Collected data
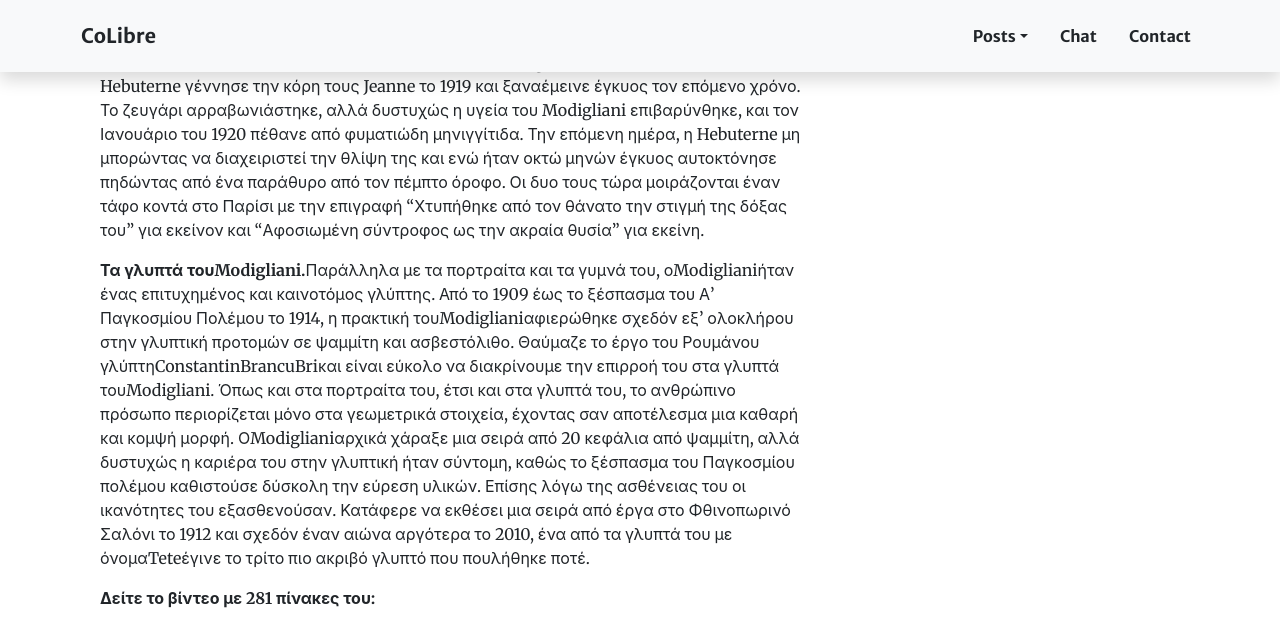
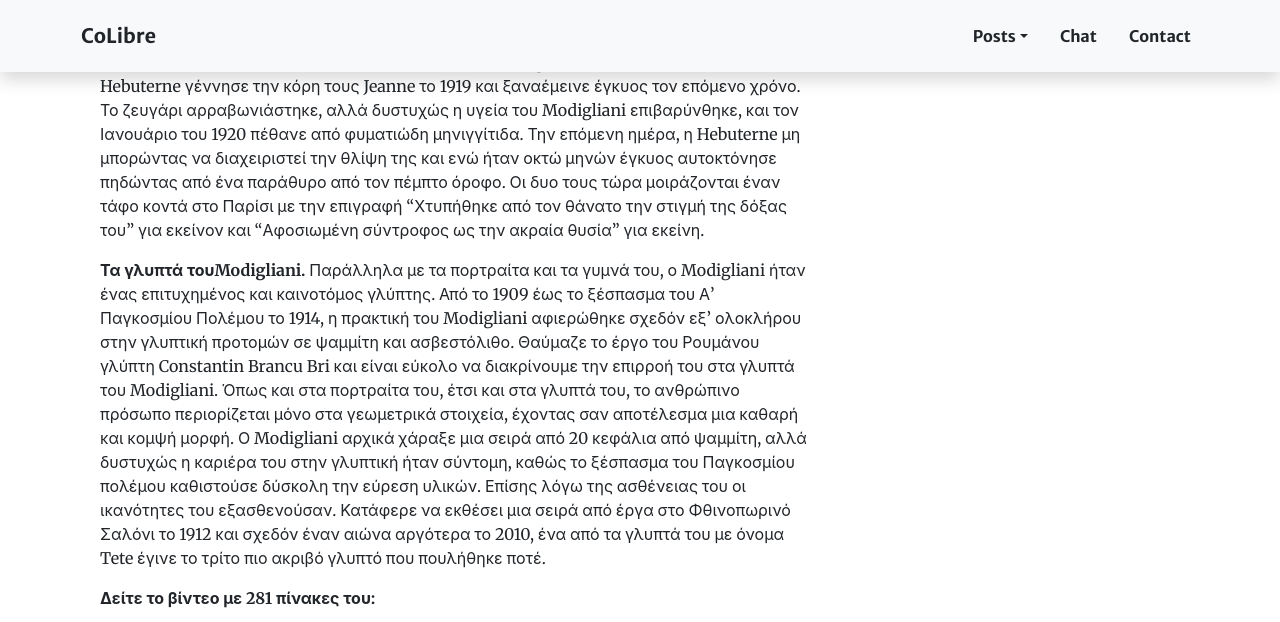
Before and after one commit to colibreradio/colibreradiotest, a Jekyll site: the page built from _posts/art/2020-05-04-amedeo-modigliani-όταν-γνωρίσω-την-ψυχή-σου-θα-ζωγραφίσω-τα-μάτια-σου.md, in a window 1280 px wide and 900 px high, scrolled down 2048 px, cut to the strip 0-622 px from the top of the window. Built offline with Jekyll 4.4.1, drawn with Linux system fonts in a browser that asks for light colours; nearby versions of some CDN libraries.

Commit message:
Update Art Posts “2020-05-04-amedeo-modigliani-όταν-γνωρίσω-την-ψυχή-σου-θα-ζωγραφίσω-τα-μάτια-σου”

```diff
--- a/_posts/art/2020-05-04-amedeo-modigliani-όταν-γνωρίσω-την-ψυχή-σου-θα-ζωγραφίσω-τα-μάτια-σου.md
+++ b/_posts/art/2020-05-04-amedeo-modigliani-όταν-γνωρίσω-την-ψυχή-σου-θα-ζωγραφίσω-τα-μάτια-σου.md
@@ -24,7 +24,7 @@ thumbnail: /images/uploads/modigliani.jpg
 
 **Η αγαπημένη του είχε επίσης ένα τραγικό τέλος.** Η τελευταία σύντροφος του Modigliani ήταν η φοιτήτρια τέχνης Jeanne Hebuterne, η οποία ενάντια στις αντιρρήσεις της συντηρητικής της οικογένειας, μετακόμισε μαζί του Modigliani στην Νίκαια. Η 20χρονη Hebuterne γέννησε την κόρη τους Jeanne το 1919 και ξαναέμεινε έγκυος τον επόμενο χρόνο. Το ζευγάρι αρραβωνιάστηκε, αλλά δυστυχώς η υγεία του Modigliani επιβαρύνθηκε, και τον Ιανουάριο του 1920 πέθανε από φυματιώδη μηνιγγίτιδα. Την επόμενη ημέρα, η Hebuterne μη μπορώντας να διαχειριστεί την θλίψη της και ενώ ήταν οκτώ μηνών έγκυος αυτοκτόνησε πηδώντας από ένα παράθυρο από τον πέμπτο όροφο. Οι δυο τους τώρα μοιράζονται έναν τάφο κοντά στο Παρίσι με την επιγραφή "Χτυπήθηκε από τον θάνατο την στιγμή της δόξας του" για εκείνον και "Αφοσιωμένη σύντροφος ως την ακραία θυσία" για εκείνη.
 
-**Τα γλυπτά τουModigliani.**Παράλληλα με τα πορτραίτα και τα γυμνά του, οModiglianiήταν ένας επιτυχημένος και καινοτόμος γλύπτης. Από το 1909 έως το ξέσπασμα του Α’ Παγκοσμίου Πολέμου το 1914, η πρακτική τουModiglianiαφιερώθηκε σχεδόν εξ’ ολοκλήρου στην γλυπτική προτομών σε ψαμμίτη και ασβεστόλιθο. Θαύμαζε το έργο του Ρουμάνου γλύπτηConstantinBrancuBriκαι είναι εύκολο να διακρίνουμε την επιρροή του στα γλυπτά τουModigliani. Όπως και στα πορτραίτα του, έτσι και στα γλυπτά του, το ανθρώπινο πρόσωπο περιορίζεται μόνο στα γεωμετρικά στοιχεία, έχοντας σαν αποτέλεσμα μια καθαρή και κομψή μορφή. ΟModiglianiαρχικά χάραξε μια σειρά από 20 κεφάλια από ψαμμίτη, αλλά δυστυχώς η καριέρα του στην γλυπτική ήταν σύντομη, καθώς το ξέσπασμα του Παγκοσμίου πολέμου καθιστούσε δύσκολη την εύρεση υλικών. Επίσης λόγω της ασθένειας του οι ικανότητες του εξασθενούσαν. Κατάφερε να εκθέσει μια σειρά από έργα στο Φθινοπωρινό Σαλόνι το 1912 και σχεδόν έναν αιώνα αργότερα το 2010, ένα από τα γλυπτά του με όνομαTeteέγινε το τρίτο πιο ακριβό γλυπτό που πουλήθηκε ποτέ.
+**Τα γλυπτά τουModigliani.** Παράλληλα με τα πορτραίτα και τα γυμνά του, ο Modigliani ήταν ένας επιτυχημένος και καινοτόμος γλύπτης. Από το 1909 έως το ξέσπασμα του Α’ Παγκοσμίου Πολέμου το 1914, η πρακτική του Modigliani αφιερώθηκε σχεδόν εξ’ ολοκλήρου στην γλυπτική προτομών σε ψαμμίτη και ασβεστόλιθο. Θαύμαζε το έργο του Ρουμάνου γλύπτη Constantin Brancu Bri και είναι εύκολο να διακρίνουμε την επιρροή του στα γλυπτά του Modigliani. Όπως και στα πορτραίτα του, έτσι και στα γλυπτά του, το ανθρώπινο πρόσωπο περιορίζεται μόνο στα γεωμετρικά στοιχεία, έχοντας σαν αποτέλεσμα μια καθαρή και κομψή μορφή. Ο Modigliani αρχικά χάραξε μια σειρά από 20 κεφάλια από ψαμμίτη, αλλά δυστυχώς η καριέρα του στην γλυπτική ήταν σύντομη, καθώς το ξέσπασμα του Παγκοσμίου πολέμου καθιστούσε δύσκολη την εύρεση υλικών. Επίσης λόγω της ασθένειας του οι ικανότητες του εξασθενούσαν. Κατάφερε να εκθέσει μια σειρά από έργα στο Φθινοπωρινό Σαλόνι το 1912 και σχεδόν έναν αιώνα αργότερα το 2010, ένα από τα γλυπτά του με όνομα Tete έγινε το τρίτο πιο ακριβό γλυπτό που πουλήθηκε ποτέ.
 
 **Δείτε το βίντεο με 281 πίνακες του:**
 
```
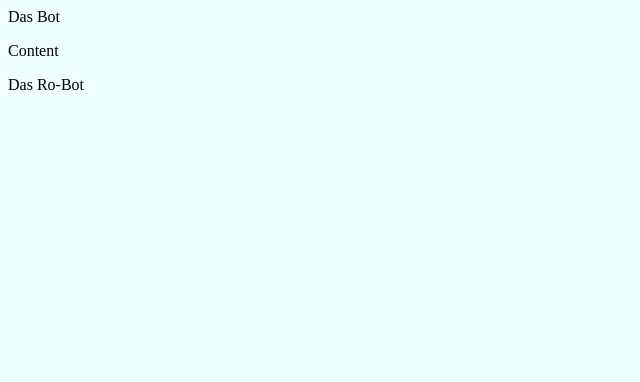
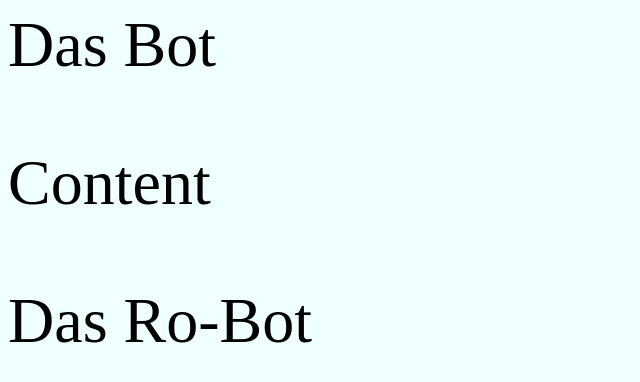
Before and after one commit to catalinadreisig/frontend_exercises, a plain HTML site: page language_switcher/index.html in a window 1280 px wide. Shown: the whole page, without its empty margins (0-640 px from the left). Drawn offline with Linux system fonts and the light colour scheme.

Commit message:
hej igen

```diff
--- a/language_switcher/style.css
+++ b/language_switcher/style.css
@@ -1,3 +1,4 @@
 body {
   background-color: azure;
+  font-size: 5cqw;
 }
```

=== Task ===
Given the word "γνωρίσω", show every line of the records that contains it.

=== Result for this task ===
Before and after one commit to colibreradio/colibreradiotest, a Jekyll site: the page built from _posts/art/2020-05-04-amedeo-modigliani-όταν-γνωρίσω-την-ψυχή-σου-θα-ζωγραφίσω-τα-μάτια-σου.md, in a window 1280 px wide and 900 px high, scrolled down 2048 px, cut to the strip 0-622 px from the top of the window. Built offline with Jekyll 4.4.1, drawn with Linux system fonts in a browser that asks for light colours; nearby versions of some CDN libraries.
Update Art Posts “2020-05-04-amedeo-modigliani-όταν-γνωρίσω-την-ψυχή-σου-θα-ζωγραφίσω-τα-μάτια-σου”
--- a/_posts/art/2020-05-04-amedeo-modigliani-όταν-γνωρίσω-την-ψυχή-σου-θα-ζωγραφίσω-τα-μάτια-σου.md
+++ b/_posts/art/2020-05-04-amedeo-modigliani-όταν-γνωρίσω-την-ψυχή-σου-θα-ζωγραφίσω-τα-μάτια-σου.md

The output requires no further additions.